Last week, I wrote about the devastating fires that ravaged central Texas last month. You or someone you know might have experienced fire damage to your home or business and are now wondering what to expect from the insurance claim process. If you read my post last week, you know that if you suffered a total loss to your home or business, your insurer should pay you at or near your policy limits. Some of you may be concerned about making a full claim for your policy limits because you may be in violation of a provision of your policy. You may think that if your insurer learns about your violation, it will somehow void your policy. But what does Texas law have to say about this issue?

Section 862.054 of the Texas Insurance Code states the following:


Unless the breach or violation contributed to cause the destruction of the property, a breach or violation by the insured of a warranty, condition, or provision of a fire insurance policy or contract of insurance on personal property, or of an application for the policy or contract:

(1) does not render the policy or contract void; and

(2) is not a defense to a suit for loss.

Fortunately, Texas law is very clear: unless your breach or violation contributed to the loss, it does not render the policy void. In other words, if you committed arson or caused the fire, your contract will be found to be void. Back in March, I wrote a post about the insurance industry’s use of the “Arson Defense.” If a jury finds that you more likely than not caused the fire, you will be unable to recover under your policy.

On the other hand, if your violation of the policy did not cause the fire, you are still covered for your loss under Texas law. Here’s a typical example of a violation that will not render your policy void. Let’s say you added a foundation endorsement to your policy that provides coverage for any foundation problems, and that endorsement requires that you have your foundation inspected once every two years. If you failed to inspect your foundation, that will not render your policy void.
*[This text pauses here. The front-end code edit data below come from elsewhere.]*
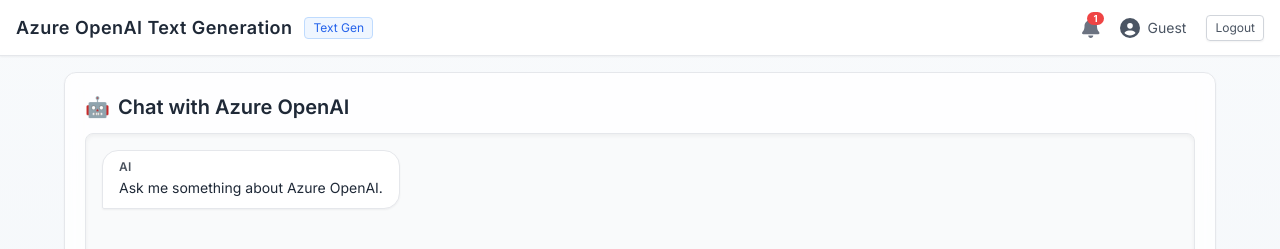
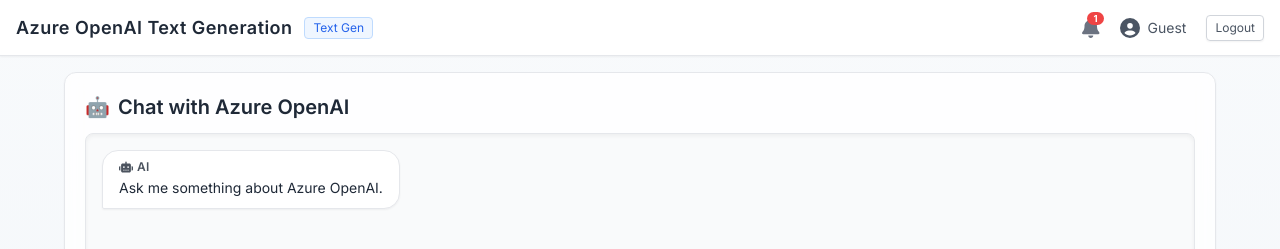
Before and after one commit to Swamy-s-Tech-Skills-Academy-AI-ML-Data/flask-react-aoai-completions, a React (Vite) app in the folder src/frontend/: page / in a window 1280 px wide. Shown: the top 249 px of the page. Built offline with nearby package versions, Linux system fonts and the light colour scheme; no server answers.

Commit message:
Enhance Chat component styling: add user/AI icons and improve message background colors for better visual distinction

```diff
--- a/src/frontend/src/components/Chat.tsx
+++ b/src/frontend/src/components/Chat.tsx
@@ -1,4 +1,6 @@
 import { useEffect, useRef, useState } from "react";
+import { FontAwesomeIcon } from '@fortawesome/react-fontawesome';
+import { faUser, faRobot } from '@fortawesome/free-solid-svg-icons';
 import { fetchAIResponse } from "../services/api";
 
 interface Message { role: 'user' | 'assistant'; content: string; timestamp: number }
@@ -64,13 +66,14 @@
                         >
                             <div
                                 className={`max-w-[85%] md:max-w-[70%] px-4 py-2 rounded-2xl shadow-sm whitespace-pre-wrap break-words leading-relaxed text-sm border transition-colors ${isUser
-                                    ? 'bg-blue-600 text-white border-blue-500 rounded-br-sm'
-                                    : 'bg-white text-gray-800 border-gray-200 rounded-bl-sm'}
+                                    ? 'bg-blue-100 text-blue-900 border-blue-300 rounded-br-sm hover:bg-blue-50'
+                                    : 'bg-white text-gray-800 border-gray-200 rounded-bl-sm hover:bg-gray-50'}
                             hover:shadow`}
                                 title={`Sent at ${formatTimestamp(m.timestamp)}`}
                             >
-                                <div className="font-semibold mb-0.5 text-xs opacity-80 tracking-wide">
-                                    {isUser ? 'You' : 'AI'}
+                                <div className="font-semibold mb-0.5 text-xs opacity-80 tracking-wide flex items-center gap-1">
+                                    <FontAwesomeIcon icon={isUser ? faUser : faRobot} className="h-3.5 w-3.5" aria-hidden="true" />
+                                    <span>{isUser ? 'You' : 'AI'}</span>
                                 </div>
                                 <div>{m.content}</div>
                             </div>
```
Another example: you received a discount on your policy premium because you agreed to obtain and maintain a home security system that included a fire alarm system. This example seems to tread the line a bit closer because arguably, the fire alarm system might have prevented your loss. However, your failure to obtain and maintain a fire alarm system did not cause the fire, so under Texas law you should still be covered.